Extracted entries
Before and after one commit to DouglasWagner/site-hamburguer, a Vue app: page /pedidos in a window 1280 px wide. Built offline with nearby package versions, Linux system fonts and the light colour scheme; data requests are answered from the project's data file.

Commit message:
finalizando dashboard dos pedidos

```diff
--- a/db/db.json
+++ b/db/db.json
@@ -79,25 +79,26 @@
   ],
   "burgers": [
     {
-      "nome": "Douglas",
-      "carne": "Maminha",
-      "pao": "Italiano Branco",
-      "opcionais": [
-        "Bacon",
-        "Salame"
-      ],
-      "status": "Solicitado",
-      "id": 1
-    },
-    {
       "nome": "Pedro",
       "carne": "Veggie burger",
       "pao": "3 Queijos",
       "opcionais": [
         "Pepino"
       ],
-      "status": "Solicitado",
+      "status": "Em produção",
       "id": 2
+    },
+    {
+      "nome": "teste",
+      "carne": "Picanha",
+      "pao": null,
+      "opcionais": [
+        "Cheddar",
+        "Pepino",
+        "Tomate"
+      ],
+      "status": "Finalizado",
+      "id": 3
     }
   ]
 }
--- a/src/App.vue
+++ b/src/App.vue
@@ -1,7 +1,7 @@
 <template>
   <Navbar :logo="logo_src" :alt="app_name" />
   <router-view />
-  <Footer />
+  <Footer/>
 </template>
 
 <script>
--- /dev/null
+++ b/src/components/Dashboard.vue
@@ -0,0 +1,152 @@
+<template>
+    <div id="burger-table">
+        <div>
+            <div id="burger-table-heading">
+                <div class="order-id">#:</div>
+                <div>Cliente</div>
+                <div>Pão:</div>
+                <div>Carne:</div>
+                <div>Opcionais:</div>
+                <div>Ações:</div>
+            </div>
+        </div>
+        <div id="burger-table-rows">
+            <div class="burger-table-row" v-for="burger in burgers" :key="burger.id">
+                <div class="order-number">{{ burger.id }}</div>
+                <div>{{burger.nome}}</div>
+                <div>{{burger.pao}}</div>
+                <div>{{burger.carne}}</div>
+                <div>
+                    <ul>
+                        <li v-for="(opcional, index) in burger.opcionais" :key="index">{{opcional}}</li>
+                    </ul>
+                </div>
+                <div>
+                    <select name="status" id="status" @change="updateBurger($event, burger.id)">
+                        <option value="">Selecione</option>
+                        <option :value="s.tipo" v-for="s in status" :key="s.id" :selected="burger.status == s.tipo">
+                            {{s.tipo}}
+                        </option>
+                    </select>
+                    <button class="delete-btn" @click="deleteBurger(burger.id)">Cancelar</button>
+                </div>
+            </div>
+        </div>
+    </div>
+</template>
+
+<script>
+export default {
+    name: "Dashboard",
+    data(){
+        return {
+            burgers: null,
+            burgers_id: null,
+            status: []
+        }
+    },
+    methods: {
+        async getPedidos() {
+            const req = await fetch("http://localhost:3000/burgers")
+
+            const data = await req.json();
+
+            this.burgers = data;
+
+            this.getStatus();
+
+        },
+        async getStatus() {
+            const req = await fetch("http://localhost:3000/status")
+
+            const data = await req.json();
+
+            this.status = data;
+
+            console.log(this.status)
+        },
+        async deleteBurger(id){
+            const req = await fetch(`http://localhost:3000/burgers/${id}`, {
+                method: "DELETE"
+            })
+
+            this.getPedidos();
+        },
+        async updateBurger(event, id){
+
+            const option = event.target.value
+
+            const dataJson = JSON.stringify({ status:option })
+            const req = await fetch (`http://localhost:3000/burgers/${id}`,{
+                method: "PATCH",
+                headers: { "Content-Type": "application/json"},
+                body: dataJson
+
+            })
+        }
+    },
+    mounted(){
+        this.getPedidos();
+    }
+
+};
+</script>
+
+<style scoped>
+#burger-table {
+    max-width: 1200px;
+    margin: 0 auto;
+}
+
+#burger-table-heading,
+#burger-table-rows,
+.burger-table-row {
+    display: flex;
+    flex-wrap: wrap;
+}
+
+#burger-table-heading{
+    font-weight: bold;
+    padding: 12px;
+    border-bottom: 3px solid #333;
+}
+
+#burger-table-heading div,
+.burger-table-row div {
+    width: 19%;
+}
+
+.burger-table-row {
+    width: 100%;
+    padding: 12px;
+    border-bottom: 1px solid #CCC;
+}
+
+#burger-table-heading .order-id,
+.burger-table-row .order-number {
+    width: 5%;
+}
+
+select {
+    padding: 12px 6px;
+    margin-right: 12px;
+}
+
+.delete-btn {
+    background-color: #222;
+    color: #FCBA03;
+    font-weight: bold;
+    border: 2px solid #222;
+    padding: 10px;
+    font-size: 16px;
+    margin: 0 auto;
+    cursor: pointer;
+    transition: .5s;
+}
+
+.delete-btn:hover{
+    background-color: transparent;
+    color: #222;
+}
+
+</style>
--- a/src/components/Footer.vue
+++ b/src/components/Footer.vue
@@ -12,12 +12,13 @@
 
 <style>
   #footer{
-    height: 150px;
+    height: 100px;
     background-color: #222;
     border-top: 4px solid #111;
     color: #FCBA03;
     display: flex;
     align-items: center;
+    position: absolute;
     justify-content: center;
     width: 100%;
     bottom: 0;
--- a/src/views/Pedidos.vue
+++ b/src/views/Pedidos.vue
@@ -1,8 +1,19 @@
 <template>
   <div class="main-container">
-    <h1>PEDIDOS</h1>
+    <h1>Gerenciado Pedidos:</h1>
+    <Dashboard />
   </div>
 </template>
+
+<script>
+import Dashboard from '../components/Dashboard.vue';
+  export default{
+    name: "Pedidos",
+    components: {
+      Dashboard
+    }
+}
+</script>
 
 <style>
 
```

Assignment
Could you restate every entry above word for word?

Answer area
Before and after one commit to DouglasWagner/site-hamburguer, a Vue app: page /pedidos in a window 1280 px wide. Built offline with nearby package versions, Linux system fonts and the light colour scheme; data requests are answered from the project's data file.

Commit message:
finalizando dashboard dos pedidos

```diff
--- a/db/db.json
+++ b/db/db.json
@@ -79,25 +79,26 @@
   ],
   "burgers": [
     {
-      "nome": "Douglas",
-      "carne": "Maminha",
-      "pao": "Italiano Branco",
-      "opcionais": [
-        "Bacon",
-        "Salame"
-      ],
-      "status": "Solicitado",
-      "id": 1
-    },
-    {
       "nome": "Pedro",
       "carne": "Veggie burger",
       "pao": "3 Queijos",
       "opcionais": [
         "Pepino"
       ],
-      "status": "Solicitado",
+      "status": "Em produção",
       "id": 2
+    },
+    {
+      "nome": "teste",
+      "carne": "Picanha",
+      "pao": null,
+      "opcionais": [
+        "Cheddar",
+        "Pepino",
+        "Tomate"
+      ],
+      "status": "Finalizado",
+      "id": 3
     }
   ]
 }
--- a/src/App.vue
+++ b/src/App.vue
@@ -1,7 +1,7 @@
 <template>
   <Navbar :logo="logo_src" :alt="app_name" />
   <router-view />
-  <Footer />
+  <Footer/>
 </template>
 
 <script>
--- /dev/null
+++ b/src/components/Dashboard.vue
@@ -0,0 +1,152 @@
+<template>
+    <div id="burger-table">
+        <div>
+            <div id="burger-table-heading">
+                <div class="order-id">#:</div>
+                <div>Cliente</div>
+                <div>Pão:</div>
+                <div>Carne:</div>
+                <div>Opcionais:</div>
+                <div>Ações:</div>
+            </div>
+        </div>
+        <div id="burger-table-rows">
+            <div class="burger-table-row" v-for="burger in burgers" :key="burger.id">
+                <div class="order-number">{{ burger.id }}</div>
+                <div>{{burger.nome}}</div>
+                <div>{{burger.pao}}</div>
+                <div>{{burger.carne}}</div>
+                <div>
+                    <ul>
+                        <li v-for="(opcional, index) in burger.opcionais" :key="index">{{opcional}}</li>
+                    </ul>
+                </div>
+                <div>
+                    <select name="status" id="status" @change="updateBurger($event, burger.id)">
+                        <option value="">Selecione</option>
+                        <option :value="s.tipo" v-for="s in status" :key="s.id" :selected="burger.status == s.tipo">
+                            {{s.tipo}}
+                        </option>
+                    </select>
+                    <button class="delete-btn" @click="deleteBurger(burger.id)">Cancelar</button>
+                </div>
+            </div>
+        </div>
+    </div>
+</template>
+
+<script>
+export default {
+    name: "Dashboard",
+    data(){
+        return {
+            burgers: null,
+            burgers_id: null,
+            status: []
+        }
+    },
+    methods: {
+        async getPedidos() {
+            const req = await fetch("http://localhost:3000/burgers")
+
+            const data = await req.json();
+
+            this.burgers = data;
+
+            this.getStatus();
+
+        },
+        async getStatus() {
+            const req = await fetch("http://localhost:3000/status")
+
+            const data = await req.json();
+
+            this.status = data;
+
+            console.log(this.status)
+        },
+        async deleteBurger(id){
+            const req = await fetch(`http://localhost:3000/burgers/${id}`, {
+                method: "DELETE"
+            })
+
+            this.getPedidos();
+        },
+        async updateBurger(event, id){
+
+            const option = event.target.value
+
+            const dataJson = JSON.stringify({ status:option })
+            const req = await fetch (`http://localhost:3000/burgers/${id}`,{
+                method: "PATCH",
+                headers: { "Content-Type": "application/json"},
+                body: dataJson
+
+            })
+        }
+    },
+    mounted(){
+        this.getPedidos();
+    }
+
+};
+</script>
+
+<style scoped>
+#burger-table {
+    max-width: 1200px;
+    margin: 0 auto;
+}
+
+#burger-table-heading,
+#burger-table-rows,
+.burger-table-row {
+    display: flex;
+    flex-wrap: wrap;
+}
+
+#burger-table-heading{
+    font-weight: bold;
+    padding: 12px;
+    border-bottom: 3px solid #333;
+}
+
+#burger-table-heading div,
+.burger-table-row div {
+    width: 19%;
+}
+
+.burger-table-row {
+    width: 100%;
+    padding: 12px;
+    border-bottom: 1px solid #CCC;
+}
+
+#burger-table-heading .order-id,
+.burger-table-row .order-number {
+    width: 5%;
+}
+
+select {
+    padding: 12px 6px;
+    margin-right: 12px;
+}
+
+.delete-btn {
+    background-color: #222;
+    color: #FCBA03;
+    font-weight: bold;
+    border: 2px solid #222;
+    padding: 10px;
+    font-size: 16px;
+    margin: 0 auto;
+    cursor: pointer;
+    transition: .5s;
+}
+
+.delete-btn:hover{
+    background-color: transparent;
+    color: #222;
+}
+
+</style>
--- a/src/components/Footer.vue
+++ b/src/components/Footer.vue
@@ -12,12 +12,13 @@
 
 <style>
   #footer{
-    height: 150px;
+    height: 100px;
     background-color: #222;
     border-top: 4px solid #111;
     color: #FCBA03;
     display: flex;
     align-items: center;
+    position: absolute;
     justify-content: center;
     width: 100%;
     bottom: 0;
--- a/src/views/Pedidos.vue
+++ b/src/views/Pedidos.vue
@@ -1,8 +1,19 @@
 <template>
   <div class="main-container">
-    <h1>PEDIDOS</h1>
+    <h1>Gerenciado Pedidos:</h1>
+    <Dashboard />
   </div>
 </template>
+
+<script>
+import Dashboard from '../components/Dashboard.vue';
+  export default{
+    name: "Pedidos",
+    components: {
+      Dashboard
+    }
+}
+</script>
 
 <style>
 
```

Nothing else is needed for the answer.